## Prompt
Check every line of the data for the string "href" and copy the ones that have it.

User interface change data:
# # # # #

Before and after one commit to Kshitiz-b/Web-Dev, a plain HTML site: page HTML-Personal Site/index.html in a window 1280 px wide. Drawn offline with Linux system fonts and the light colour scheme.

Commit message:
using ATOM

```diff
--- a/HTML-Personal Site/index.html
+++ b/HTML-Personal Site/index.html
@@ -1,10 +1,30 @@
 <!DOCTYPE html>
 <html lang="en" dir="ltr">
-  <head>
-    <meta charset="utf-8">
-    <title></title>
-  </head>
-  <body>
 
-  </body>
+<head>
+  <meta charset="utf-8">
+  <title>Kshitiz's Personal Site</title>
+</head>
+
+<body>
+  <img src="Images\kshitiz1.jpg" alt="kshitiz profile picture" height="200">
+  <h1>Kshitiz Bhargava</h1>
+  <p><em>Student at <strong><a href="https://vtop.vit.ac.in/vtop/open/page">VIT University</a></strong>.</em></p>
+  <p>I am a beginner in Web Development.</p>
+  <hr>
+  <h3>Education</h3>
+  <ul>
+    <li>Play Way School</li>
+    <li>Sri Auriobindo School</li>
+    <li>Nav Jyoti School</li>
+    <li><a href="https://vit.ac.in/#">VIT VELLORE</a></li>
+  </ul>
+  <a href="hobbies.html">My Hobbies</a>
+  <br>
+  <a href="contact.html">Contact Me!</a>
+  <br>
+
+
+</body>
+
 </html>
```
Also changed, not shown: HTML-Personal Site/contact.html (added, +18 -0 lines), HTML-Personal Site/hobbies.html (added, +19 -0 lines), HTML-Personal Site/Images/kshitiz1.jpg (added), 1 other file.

# # # # #

## Exercise answer
+  <p><em>Student at <strong><a href="https://vtop.vit.ac.in/vtop/open/page">VIT University</a></strong>.</em></p>
+    <li><a href="https://vit.ac.in/#">VIT VELLORE</a></li>
+  <a href="hobbies.html">My Hobbies</a>
+  <a href="contact.html">Contact Me!</a>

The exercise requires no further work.